COMMON CORE STANDARDS DAILY UPDATE // MAY 10, 2016

News You Can Use:

Guess Who’s Taking Remedial Classes // The New York Times
A recent study done by Education Reform Now further proves the misconception that the only poor and minority students need remediation in college. The nonprofit think tank analyzed cost and course data provided by the Education Department and found that nearly half of students who begin their college careers in remedial courses are from middle and upper income families.  The report underscores the importance of having college and career ready standards for all
students regardless of zip code.

Gov. Brewer to Fox News Radio: Military Families Need High, Consistent Education Standards // Fox News Radio, The Alan Colmes Show
Military families need comparable education standards to ensure their children have access to an education that prepares them for college and the workforce, explains Jan Brewer, former Governor of Arizona. “This is one group that truly represents the need for high, consistent, comparable education standards in our public schools.” Children of military families move on average six to nine times during their K-12 career. Having consistent academic expectations will help alleviate the pressures of frequent relocations, Gov. Brewer adds.

Column: Consistent class standards a must in Michigan // Macomb Daily
Educators in common core states have been embracing new regulations from the Education Department that are in line with the standards set by the Common Core requirements. Despite additional requirements, 73% of teachers have embraced the new standards as key to developing students’ critical thinking and communications skills.


 

Correcting the Record:

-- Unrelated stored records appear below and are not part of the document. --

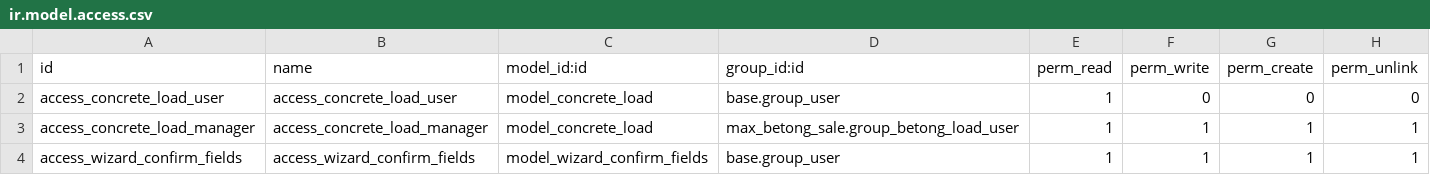
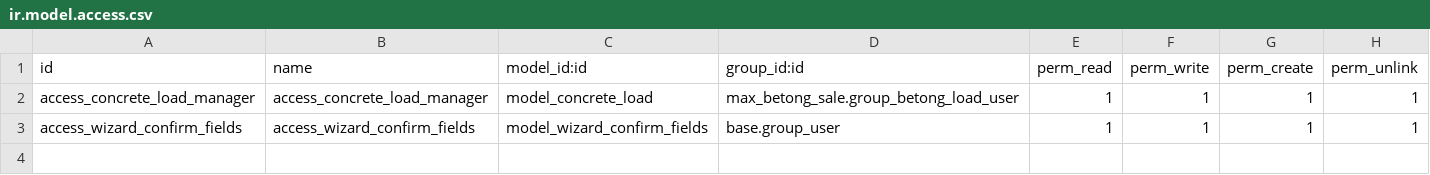
Before and after one commit to ductu19871/max-betong, a CSV file: max_betong_sale/security/ir.model.access.csv, drawn as a sheet.

```diff
--- a/max_betong_sale/security/ir.model.access.csv
+++ b/max_betong_sale/security/ir.model.access.csv
@@ -1,3 +1,2 @@
 id,name,model_id:id,group_id:id,perm_read,perm_write,perm_create,perm_unlink
-access_concrete_load_user,access_concrete_load_user,model_concrete_load,base.group_user,1,0,0,0
 access_concrete_load_manager,access_concrete_load_manager,model_concrete_load,max_betong_sale.group_betong_load_user,1,1,1,1
```
Also changed, not shown: 40 other files.
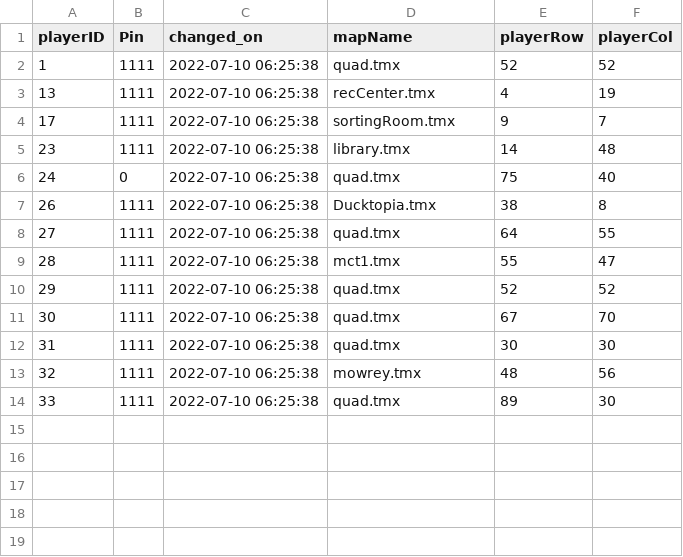
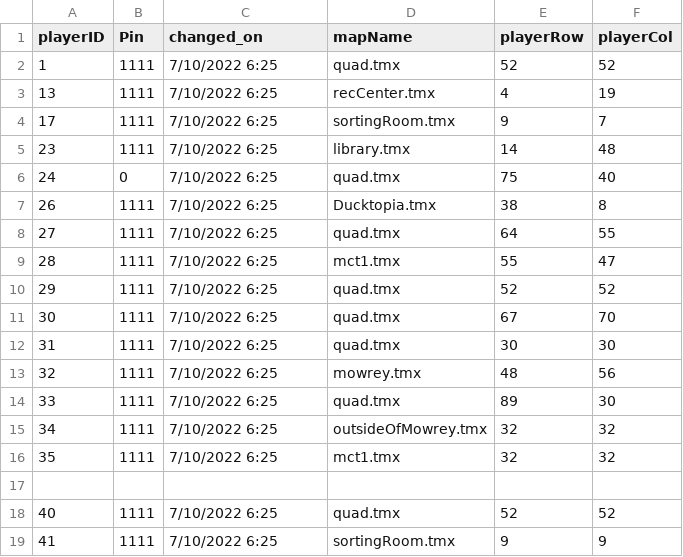
Before and after one commit to brennanmulligan/FreshmanRPGSuite, a CSV file: game_manager/assets/InitialData/PlayerConnection.csv, drawn as a sheet.

```diff
--- a/game_manager/assets/InitialData/PlayerConnection.csv
+++ b/game_manager/assets/InitialData/PlayerConnection.csv
@@ -1,14 +1,19 @@
 playerID,Pin,changed_on,mapName,playerRow,playerCol
-1,1111,2022-07-10 06:25:38,quad.tmx,52,52
-13,1111,2022-07-10 06:25:38,recCenter.tmx,4,19
-17,1111,2022-07-10 06:25:38,sortingRoom.tmx,9,7
-23,1111,2022-07-10 06:25:38,library.tmx,14,48
-24,0,2022-07-10 06:25:38,quad.tmx,75,40
-26,1111,2022-07-10 06:25:38,Ducktopia.tmx,38,8
-27,1111,2022-07-10 06:25:38,quad.tmx,64,55
-28,1111,2022-07-10 06:25:38,mct1.tmx,55,47
-29,1111,2022-07-10 06:25:38,quad.tmx,52,52
-30,1111,2022-07-10 06:25:38,quad.tmx,67,70
-31,1111,2022-07-10 06:25:38,quad.tmx,30,30
-32,1111,2022-07-10 06:25:38,mowrey.tmx,48,56
-33,1111,2022-07-10 06:25:38,quad.tmx,89,30
+1,1111,7/10/2022 6:25,quad.tmx,52,52
+13,1111,7/10/2022 6:25,recCenter.tmx,4,19
+17,1111,7/10/2022 6:25,sortingRoom.tmx,9,7
+23,1111,7/10/2022 6:25,library.tmx,14,48
+24,0,7/10/2022 6:25,quad.tmx,75,40
+26,1111,7/10/2022 6:25,Ducktopia.tmx,38,8
+27,1111,7/10/2022 6:25,quad.tmx,64,55
+28,1111,7/10/2022 6:25,mct1.tmx,55,47
+29,1111,7/10/2022 6:25,quad.tmx,52,52
+30,1111,7/10/2022 6:25,quad.tmx,67,70
+31,1111,7/10/2022 6:25,quad.tmx,30,30
+32,1111,7/10/2022 6:25,mowrey.tmx,48,56
+33,1111,7/10/2022 6:25,quad.tmx,89,30
+34,1111,7/10/2022 6:25,outsideOfMowrey.tmx,32,32
+35,1111,7/10/2022 6:25,mct1.tmx,32,32
+,,,,,
+40,1111,7/10/2022 6:25,quad.tmx,52,52
+41,1111,7/10/2022 6:25,sortingRoom.tmx,9,9
```
Also changed, not shown: game_manager/assets/InitialData/PlayerLogins.csv, game_manager/assets/InitialData/Players.csv, 2 other files.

Alternative College Admission Test Not Aligned with Common Core Enters Testing Stage // Heartland Institute
In a recent article published by the Heartland Institute, the claim is made that Common Core testing is causing a decrease in college readiness. The notion is that “Common Core is effectively dumbing-down these colleges,” Here is why the Heartland Institute  gets it wrong:

College or Career readiness is often hampered by well-to-do schools that claim alternative testing is the right path for students.

In a recent article published by the Heartland Institute, claims are made that Common Core testing has led to a decrease in college readiness and that Common
Core is “dumbing-down these colleges”.

This is a misleading claim that actually misses the point of standardized testing. Common Core was derived from the states to ensure that students from all over would be qualified to go onto college or a career regardless of where they went to school.

Common Core state standards do not diminish the quality of a student’s education, and actually is shown to ensure that students are ready for whatever their career path is after high school.

The article describes how alternative coursed are emphasized by the new alternatives but put less importance on the very courses many students have to retake in college. While it is true that many students have to take remedial courses after high school, common core testing is not the root cause.

The New York Times explains how even students from affluent, well off schools suffer similar college remedial necessities. The evidence is further condemning by the fact that these schools are often the ones that fight harder to opt-out of Common Core requirements.


 

On Our Reading List:

They rejected multi-state Common Core exams. Now what?
Chalkbeat.org
By abandoning the standardized format associated with common core testing, Indiana is now having difficulty with finding ways to ensure their students are receiving the best education available. This reinforces previous claims that knee-jerk opposition to standardized testing will unfortunately result in no way to hold education to high standards and ensure workplace or college readiness.